Saturday, March 21, 2009
Being a child of the 70's, I grew up watching the kid's show,
The Banana Splits. In my youthful ignorance, I hummed along
with the catchy theme song and conveniently placed it in the
back of the Vast Warehouse of Useless Information...also known
as my brain. When I went to college, I first listened to Reggae
Uber-Superstar, Bob Marley. Then I heard his song...Buffalo
Solder. Out of the back of the Warehouse popped my childhood
memory...The Banana Splits theme song. Now, you would say
I'm crazy...what the heck would Bob Marley be doing listening
to the theme song from the late sixties/early seventies. Well,
Bob was known to smoke...hams...no, not hams, but you get the
idea. He might have been recreating with some herbal varietals

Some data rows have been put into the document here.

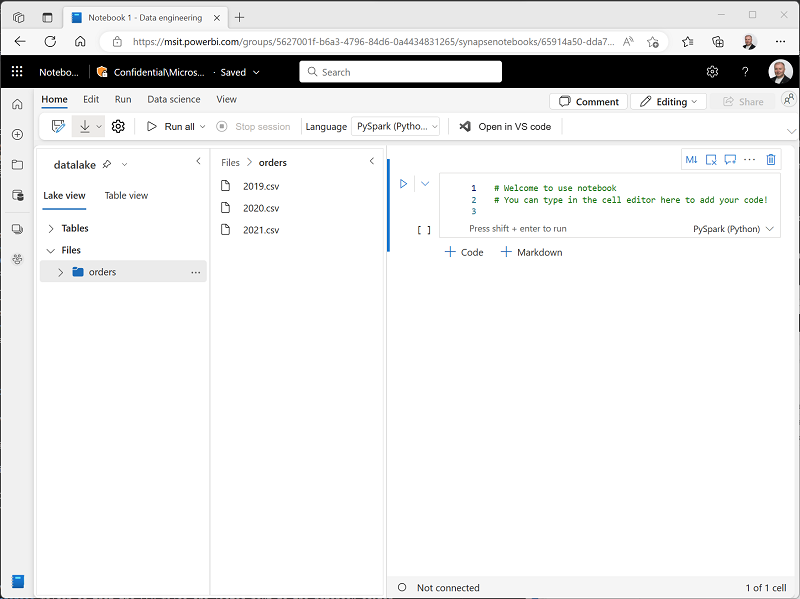
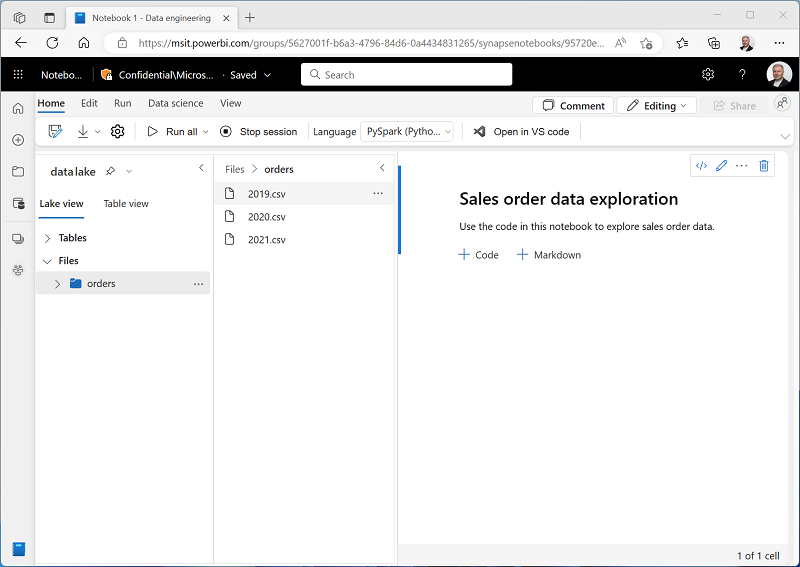
Added delta table

Changed region(s): [[0.0, 0.0, 1.0, 0.5097], [0.0, 0.9594, 1.0, 1.0], [0.3125, 0.4198, 0.3438, 0.4497]]

diff --git a/Instructions/Labs/01-analyze-spark.md b/Instructions/Labs/01-analyze-spark.md
@@ -33,33 +33,49 @@ Now that you have a workspace, it's time to switch to the *Data engineering* exp
 
     ![Screenshot of the experience menu in Power BI.](./Images/data-engineering.png)
 
-2. In the **Data engineering** home page, create a new **Lakehouse** with a name of your choice (for example, *datalake*).
+2. In the **Data engineering** home page, create a new **Lakehouse** with a name of your choice.
 
     After a minute or so, a new lakehouse with no **Tables** or **Files** will be created. You need to ingest some data into the data lakehouse for analysis. There are multiple ways to do this, but in this exercise you'll simply download and extract a folder of text files your local computer and then upload them to your lakehouse.
 
-3. Download and extract the data files for this exercise from [https://github.com/MicrosoftLearning/trident-dev/raw/master/Allfiles/Labs/01/orders.zip](https://github.com/MicrosoftLearning/trident-dev/raw/master/Allfiles/Labs/01/orders.zip).
-
-    > For now, you'll need to sign into GitHub first. When released, the repo will be public!
+3. Download and extract the data files for this exercise from [https://github.com/MicrosoftLearning/dp-data/raw/main/orders.zip](https://github.com/MicrosoftLearning/dp-data/raw/main/orders.zip).
 
 4. After extracting the zipped archive, verify that you have a folder named **orders** that contains CSV files named **2019.csv**, **2020.csv**, and **2021.csv**.
-5. Return to the web browser tab containing your lakehouse, and in the **...** menu for the **Files** collection, select **Upload** and **Upload folder**, and then upload the **orders** folder from your local computer to the lakehouse.
+5. Return to the web browser tab containing your lakehouse, and in the **...** menu for the **Files** node in the **Lake view** pane, select **Upload** and **Upload folder**, and then upload the **orders** folder from your local computer to the lakehouse.
 6. After the files have been uploaded, expand **Files** and select the **orders** folder; and verify that the CSV files have been uploaded, as shown here:
 
     ![Screenshot of uploaded files in a lakehouse.](./Images/uploaded-files.png)
 
-## Create a notebook and load data into a dataframe
+## Create a notebook
 
-To work with data in Apache Spark, you can create a *notebook* and use it to run code that loads the data into a *dataframe*. Spark supports multiple programming languages, but in this exercise you'll use the most commonly used one for data analysis - *PySpark*. PySpark is a variant of Python that is optimized to run on Spark.
+To work with data in Apache Spark, you can create a *notebook*. Notebooks provide an interactive environment in which you can write and run code (in multiple languages), and add notes to document it.
 
 1. On the **Home** page while viewing the contents of the **orders** folder in your datalake, in the **Open notebook** menu, select **New notebook**.
 
     After a few seconds, a new notebook containing a single *cell* will open. Notebooks are made up of one or more cells that can contain *code* or *markdown* (formatted text).
 
-2. With the notebook visible, expand the **Files** list and select the **orders** folder so that the CSV files are listed next to the notebook editor, like this:
+2. Select the first cell (which is currently a *code* cell), and then in the dynamic tool bar at its top-right, use the **M&#8595;** button to convert the cell to a *markdown* cell.
+
+    When the cell changes to a markdown cell, the text it contains is rendered.
+
+3. Use the **&#128393;** (Edit) button to switch the cell to editing mode, then modify the markdown as follows:
+
+    ```
+    # Sales order data exploration
+
+    Use the code in this notebook to explore sales order data.
+    ```
+
+4. Select anywhere in the notebook outside of the cell to stop editing it and see the rendered markdown.
+
+## Load data into a dataframe
+
+Now you're ready to run code that loads the data into a *dataframe*. Dataframes in Spark are similar to Pandas dataframes in Python, and provide a common structure for working with data in rows and columns.
+
+1. With the notebook visible, expand the **Files** list and select the **orders** folder so that the CSV files are listed next to the notebook editor, like this:
 
     ![Screenshot of a notebook with a Files pane.](./Images/notebook-files.png)
 
-3. In the **...** menu for **2019.csv**, select **Load data** > **Spark**. A new code cell containing the following code should be added to the notebook:
+2. In the **...** menu for **2019.csv**, select **Load data** > **Spark**. A new code cell containing the following code should be added to the notebook:
 
     ```python
     df = spark.read.format("csv").option("header","true").load("Files/orders/2019.csv")
@@ -67,11 +83,13 @@ To work with data in Apache Spark, you can create a *notebook* and use it to run
     display(df)
     ```
 
-4. Use the **&#9655; Run cell** button on the left of the cell to run it.
+    > **Tip**: You can hide the pane containing the files on the left by using its **<** icon. Doing so will help you focus on the notebook.
+
+3. Use the **&#9655; Run cell** button on the left of the cell to run it.
 
     > **Note**: Since this is the first time you've run any Spark code in this session, the Spark pool must be started. This means that the first run in the session can take a few minutes. Subsequent runs will be quicker.
 
-5. When the cell command has completed, review the output below the cell, which should look similar to this:
+4. When the cell command has completed, review the output below the cell, which should look similar to this:
 
     | Index | SO43701 | 11 | 2019-07-01 | Christy Zhu | christy12@adventure-works.com | Mountain-100 Silver, 44 | 16 | 3399.99 | 271.9992 |
     | -- | -- | -- | -- | -- | -- | -- | -- | -- | -- |
@@ -81,7 +99,7 @@ To work with data in Apache Spark, you can create a *notebook* and use it to run
 
     The output shows the rows and columns of data from the 2019.csv file. However, note that the column headers don't look right. The default code used to load the data into a dataframe assumes that the CSV file includes the column names in the first row, but in this case the CSV file just includes the data with no header information.
 
-6. Modify the code to set the **header** option to **false** as follows:
+5. Modify the code to set the **header** option to **false** as follows:
 
     ```python
     df = spark.read.format("csv").option("header","false").load("Files/orders/2019.csv")
@@ -89,7 +107,7 @@ To work with data in Apache Spark, you can create a *notebook* and use it to run
     display(df)
     ```
 
-7. Re-run the cell and review the output, which should look similar to this:
+6. Re-run the cell and review the output, which should look similar to this:
 
    | Index | _c0 | _c1 | _c2 | _c3 | _c4 | _c5 | _c6 | _c7 | _c8 |
     | -- | -- | -- | -- | -- | -- | -- | -- | -- | -- |
@@ -100,7 +118,7 @@ To work with data in Apache Spark, you can create a *notebook* and use it to run
 
     Now the dataframe correctly includes first row as data values, but the column names are auto-generated and not very helpful. To make sense of the data, you need to explicitly define the correct schema for the data values in the file.
 
-8. Modify the code as follows to define a schema and apply it when loading the data:
+7. Modify the code as follows to define a schema and apply it when loading the data:
 
     ```python
     from pyspark.sql.types import *
@@ -122,7 +140,7 @@ To work with data in Apache Spark, you can create a *notebook* and use it to run
     display(df)
     ```
 
-9. Run the modified cell and review the output, which should look similar to this:
+8. Run the modified cell and review the output, which should look similar to this:
 
    | Index | SalesOrderNumber | SalesOrderLineNumber | OrderDate | CustomerName | Email | Item | Quantity | UnitPrice | Tax |
     | -- | -- | -- | -- | -- | -- | -- | -- | -- | -- |
@@ -133,7 +151,7 @@ To work with data in Apache Spark, you can create a *notebook* and use it to run
 
     Now the dataframe includes the correct column names and data types as defined by the schema (in addition to the **Index**, which is a built-in column in all dataframes based on the ordinal position of each row).
 
-10. The dataframe includes only the data from the **2019.csv** file. Modify the code as follows to read the sales order data from all of the files in the **orders** folder:
+9. The dataframe includes only the data from the **2019.csv** file. Modify the code so that the file path uses a \* wildcard to read the sales order data from all of the files in the **orders** folder:
 
     ```python
     from pyspark.sql.types import *
@@ -155,13 +173,13 @@ To work with data in Apache Spark, you can create a *notebook* and use it to run
     display(df)
     ```
 
-11. Run the modified code cell and review the output, which should now include sales for 2019, 2020, and 2021.
+10. Run the modified code cell and review the output, which should now include sales for 2019, 2020, and 2021.
 
     **Note**: Only a subset of the rows is displayed, so you may not be able to see examples from all years.
 
-## Analyze data in a dataframe
+## Explore data in a dataframe
 
-The **dataframe** object in Spark is similar to a Pandas dataframe in Python, and includes a wide range of functions that you can use to manipulate, filter, group, and otherwise analyze the data it contains.
+The dataframe object includes a wide range of functions that you can use to filter, group, and otherwise manipulate the data it contains.
 
 ### Filter a dataframe
 
@@ -210,27 +228,48 @@ The **dataframe** object in Spark is similar to a Pandas dataframe in Python, an
 
 4. Run the code cell you added, and note that the results show the number of sales orders per year. Note that the **select** method includes a SQL **year** function to extract the year component of the *OrderDate* field, and then an **alias** method is used to assign a columm name to the extracted year value. The data is then grouped by the derived *Year* column and the count of rows in each group is calculated before finally the **orderBy** method is used to sort the resulting dataframe.
 
-## Query data using Spark SQL
+## Work with tables and SQL
 
-As you've seen, the native methods of the dataframe object enable you to query and analyze data quite effectively. However, many data analysts are more comfortable working with SQL syntax. Spark SQL is a SQL language API in Spark that you can use to run SQL statements, or even persist data in relational tables.
+As you've seen, the native methods of the dataframe object enable you to query and analyze data from a file quite effectively. However, many data analysts are more comfortable working with tables that they can query using SQL syntax. Spark provides a *metastore* in which you can define relational tables. The Spark SQL library that provides the dataframe object also supports the use of SQL statements to query tables in the metastore. By using these capabilities of Spark, you can combine the flexibility of a data lake with the structured data schema and SQL-based queries of a relational data warehouse - hence the term "data lakehouse".
 
-### Use Spark SQL in PySpark code
+### Create a table
 
-The default language in Azure Synapse Studio notebooks is PySpark, which is a Spark-based Python runtime. Within this runtime, you can use the **spark.sql** library to embed Spark SQL syntax within your Python code, and work with SQL constructs such as tables and views.
+Tables in a Spark metastore are relational abstractions over files in the data lake. tables can be *managed* (in which case the files are managed by the metastore) or *external* (in which case the table references a file location in the data lake that you manage independently of the metastore).
 
-1. Add a new code cell to the notebook, and enter the following code in it:
+1. Add a new code cell to the notebook, and enter the following code, which saves the dataframe of sales order data as a table named **salesorders**:
 
     ```Python
-    df.createOrReplaceTempView("salesorders")
+    # Create a new table
+    df.write.format("delta").saveAsTable("salesorders")
 
-    spark_df = spark.sql("SELECT * FROM salesorders")
-    display(spark_df)
+    # Get the table description
+    spark.sql("DESCRIBE EXTENDED salesorders").show(truncate=False)
     ```
 
-2. Run the cell and review the results. Observe that:
-    - The code persists the data in the **df** dataframe as a temporary view named **salesorders**. Spark SQL supports the use of temporary views or persisted tables as sources for SQL queries.
-    - The **spark.sql** method is then used to run a SQL query against the **salesorders** view.
-    - The results of the query are stored in a dataframe.
+    > **Note**: It's worth noting a couple of things about this example. Firstly, no explicit path is provided, so the files for the table will be managed by the metastore. Secondly, the table is saved in **delta** format. You can create tables based on multiple file formats (including CSV, Parquet, Avro, and others) but *delta lake* is a Spark technology that adds relational database capabilities to tables; including support for transactions, row versioning, and other useful features. Creating tables in delta format is preferred for most data lakehouse implementations.
+
+2. Run the code cell and review the output, which describes the definition of the new table.
+
+3. In the **Lake view** pane, in the **...** menu for the **Tables** node, select **Refresh**. Then expand the **Tables** node and select the **salesorders** folder to view the files that have been created for the table data.
+
+    ![Screenshot of files for a salesorder table.](./Images/delta-files.png)
+
+    Note that the data is stored in multiple Parquet files named **part-000*xxxx*.parquet**, and that a folder named **_delta_log** has been created to store details of transactions that occur in the table.
+
+4. Select the **Table view** tab, and verify that the **salesorders** table is listed in the metastore.
+
+    ![Screenshot of the salesorder table in Table view.](./Images/table-view.png)
+
+5. In the **...** menu for the **salesorders** table, select **Load data** > **Spark**.
+
+    A new code cell containing the following code is added to the notebook:
+
+    ```Python
+    df = spark.sql("SELECT * FROM data_lake.salesorders LIMIT 1000")
+    display(df)
+    ```
+
+6. Run the new code, which uses the Spark SQL library to embed a SQL query against the **salesorder** table in Python code and load the results of the query into a dataframe.
 
 ### Run SQL code in a cell
 
@@ -249,7 +288,7 @@ While it's useful to be able to embed SQL statements into a cell containing PySp
 
 2. Run the cell and review the results. Observe that:
     - The `%%sql` line at the beginning of the cell (called a *magic*) indicates that the Spark SQL language runtime should be used to run the code in this cell instead of PySpark.
-    - The SQL code references the **salesorder** view that you created previously using PySpark.
+    - The SQL code references the **salesorders* table that you created previously.
     - The output from the SQL query is automatically displayed as the result under the cell.
 
 > **Note**: For more information about Spark SQL and dataframes, see the [Spark SQL documentation](https://spark.apache.org/docs/2.2.0/sql-programming-guide.html).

and caught the Banana Splits while in a hotel somewhere in the
States and not even have known. Down the line, when writing

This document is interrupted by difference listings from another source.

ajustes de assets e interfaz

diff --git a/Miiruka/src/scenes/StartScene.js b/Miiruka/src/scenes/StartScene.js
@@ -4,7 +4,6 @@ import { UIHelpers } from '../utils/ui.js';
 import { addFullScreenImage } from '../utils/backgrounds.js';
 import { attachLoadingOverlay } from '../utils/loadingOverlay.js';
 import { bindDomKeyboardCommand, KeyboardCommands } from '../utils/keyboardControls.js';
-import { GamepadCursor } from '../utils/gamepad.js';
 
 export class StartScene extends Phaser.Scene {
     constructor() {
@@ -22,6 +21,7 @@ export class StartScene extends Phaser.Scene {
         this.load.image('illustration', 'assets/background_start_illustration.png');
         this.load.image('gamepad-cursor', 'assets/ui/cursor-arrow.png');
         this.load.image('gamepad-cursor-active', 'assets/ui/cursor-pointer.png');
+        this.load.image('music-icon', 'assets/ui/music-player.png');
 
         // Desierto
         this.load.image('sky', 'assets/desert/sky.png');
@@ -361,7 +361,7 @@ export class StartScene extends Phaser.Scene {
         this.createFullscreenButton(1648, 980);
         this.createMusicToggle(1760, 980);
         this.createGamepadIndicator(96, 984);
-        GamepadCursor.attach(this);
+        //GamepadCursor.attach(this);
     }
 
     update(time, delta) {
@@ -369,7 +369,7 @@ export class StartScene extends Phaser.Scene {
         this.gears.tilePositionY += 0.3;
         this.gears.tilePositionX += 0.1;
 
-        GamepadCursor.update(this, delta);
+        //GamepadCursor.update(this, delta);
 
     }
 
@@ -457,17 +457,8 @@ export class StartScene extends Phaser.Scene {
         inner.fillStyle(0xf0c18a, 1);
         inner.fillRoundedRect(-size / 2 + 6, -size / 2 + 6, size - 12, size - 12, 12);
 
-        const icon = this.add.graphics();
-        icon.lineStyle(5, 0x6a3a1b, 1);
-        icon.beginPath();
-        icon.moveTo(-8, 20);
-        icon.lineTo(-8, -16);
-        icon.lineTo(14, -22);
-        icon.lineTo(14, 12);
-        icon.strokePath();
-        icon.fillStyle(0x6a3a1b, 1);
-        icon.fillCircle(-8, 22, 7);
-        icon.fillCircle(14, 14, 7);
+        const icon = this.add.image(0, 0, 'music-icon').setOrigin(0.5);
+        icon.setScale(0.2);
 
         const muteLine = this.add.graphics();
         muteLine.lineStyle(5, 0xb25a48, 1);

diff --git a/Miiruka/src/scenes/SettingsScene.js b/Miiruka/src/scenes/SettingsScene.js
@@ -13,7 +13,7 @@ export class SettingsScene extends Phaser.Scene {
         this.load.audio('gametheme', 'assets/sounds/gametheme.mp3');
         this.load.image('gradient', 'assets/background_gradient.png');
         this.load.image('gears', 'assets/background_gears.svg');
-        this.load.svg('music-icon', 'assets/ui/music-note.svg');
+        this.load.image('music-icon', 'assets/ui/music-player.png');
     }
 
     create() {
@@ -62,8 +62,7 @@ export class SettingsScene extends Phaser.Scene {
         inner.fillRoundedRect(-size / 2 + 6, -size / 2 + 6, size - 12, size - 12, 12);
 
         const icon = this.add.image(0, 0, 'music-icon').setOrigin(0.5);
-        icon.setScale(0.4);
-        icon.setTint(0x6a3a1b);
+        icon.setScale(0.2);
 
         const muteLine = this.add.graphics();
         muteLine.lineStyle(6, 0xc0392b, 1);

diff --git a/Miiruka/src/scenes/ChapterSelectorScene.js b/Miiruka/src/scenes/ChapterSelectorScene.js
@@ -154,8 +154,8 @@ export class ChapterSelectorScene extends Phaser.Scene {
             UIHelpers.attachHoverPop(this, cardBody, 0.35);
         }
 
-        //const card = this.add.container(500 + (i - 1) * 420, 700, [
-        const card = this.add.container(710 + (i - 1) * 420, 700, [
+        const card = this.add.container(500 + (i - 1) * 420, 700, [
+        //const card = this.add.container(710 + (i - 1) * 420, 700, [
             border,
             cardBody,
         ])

Buffalo Soldier, he might have remembered this ditty floating
in his head and made it his own. I've contended this for years
and have had several...ok more than several friends look at me
and shake their heads when I discussed it. (I stopped mentioning
it for fear of being committed to some place with jackets that
tie in the back). So recently, I ran across this article from the
BBC...a usually reputable source of information. Decide for
The children's TV classic the Banana Splits is getting a modern
makeover, reviving memories of its sing-a-long theme tune.
But have you ever noticed the startling similarity between it
and Bob Marley's hit Buffalo Soldier?
Listen to Buffalo Soldier - key lyric "Woy yo yo" - and The Tra
La La Song, and it might seem like there is an echo in the room.
The eight-bar passages are remarkably similar in tune and rhythm.
But while the Banana Splits came onto the scene in 1968 as hosts
of The Banana Splits Adventure Hour, Bob Marley & the Wailers'
Buffalo Soldier did not appear until the posthumous release of
Confrontation in 1983.
So did NBC's costumed rock band of Fleegle the dog, Drooper the
lion, Bingo the gorilla and Snorky the elephant influence one of the
greatest reggae artists of all time - and if so, does it amount to
According to the Bob Marley Foundation in Jamaica, the reggae
legend would probably never have heard of the Banana Splits,
let alone be inspired by them.
Spokesman Paul Kelly says he is unfamiliar with the TV show,
and nor has he dealt with other inquiries about the Banana Splits.
Buffalo Soldier is "Jamaican style straight up," he says.
"Ye man, it's reggae - it's got the 'one drop beat' of the bass
guitar and drums. The Wo yo yo is just Bob Marley being creative,
it is Jamaican slang, an exclamation, a joyful noise the Jamaicans
make when they laugh at a joke."
Bob Marley Foundation doubts it
But musicologist says songs are "strikingly similar"
One issue is whether Marley had access to the Banana Splits
But he says the song has a serious message: "In America, the red
Indians used to say the black people resembled buffalos because
of their dreadlocks - so 'Buffalo Soldier, dreadlock rasta' - and the
song is about them being 'stolen from Africa, brought to America,
fighting on arrival, fighting for survival' about 400 years ago."
But a musicologist, who asked not to be named for professional
reasons, says the songs are "strikingly similar."
The main differences are in bars two and six, where the timing
and inflection in Buffalo Soldier is more jumpy and Marley sings
with a groove, whereas the Banana Splits theme song is "straight".
And in bars three and seven, a note is gained in Buffalo Soldier or
omitted in The Tra La La Song.
"The other difference is in bar four - where the final note goes
down to a C in Buffalo Soldier but up to an E in Banana Splits.
In bar eight they both go down."
The issue of plagiarism rests to a large extent on whether Bob Marley
had access to the Banana Splits' theme song, he says. If he did not,
it couldn't be infringement of copyright as the law stands.
"Then it would be a coincidence - and coincidences do happen."
But if Bob Marley had heard the tune, "there is also always the
possibility of subconscious recollection".
BBC 1Xtra's DJ Seani B offers another possible explanation.
"It might be that Bob Marley's producer, Chris Blackwell, morphed
mainstream sounds from the era into his music to make it more
catchy. There is no evidence of this, it's just a conspiracy theory."
WHO, WHAT, WHY?
A regular feature in the BBC News Magazine - aiming to answer
some of the questions behind the headlines
Having heard other Marley songs years before their commercial
release, DJ Seani B says the originals versions were different.
"There was a watering down from the real authentic reggae,
which was more drum and basic, to a more commercial style
which would appeal to the masses."
And although Jamaican music draws inspiration from a wide
spectrum of sounds - including country music and R&B - he
thinks the cuddly cartoon characters would not have been on
"He was a serious man, I very much doubt that he would have
heard of them."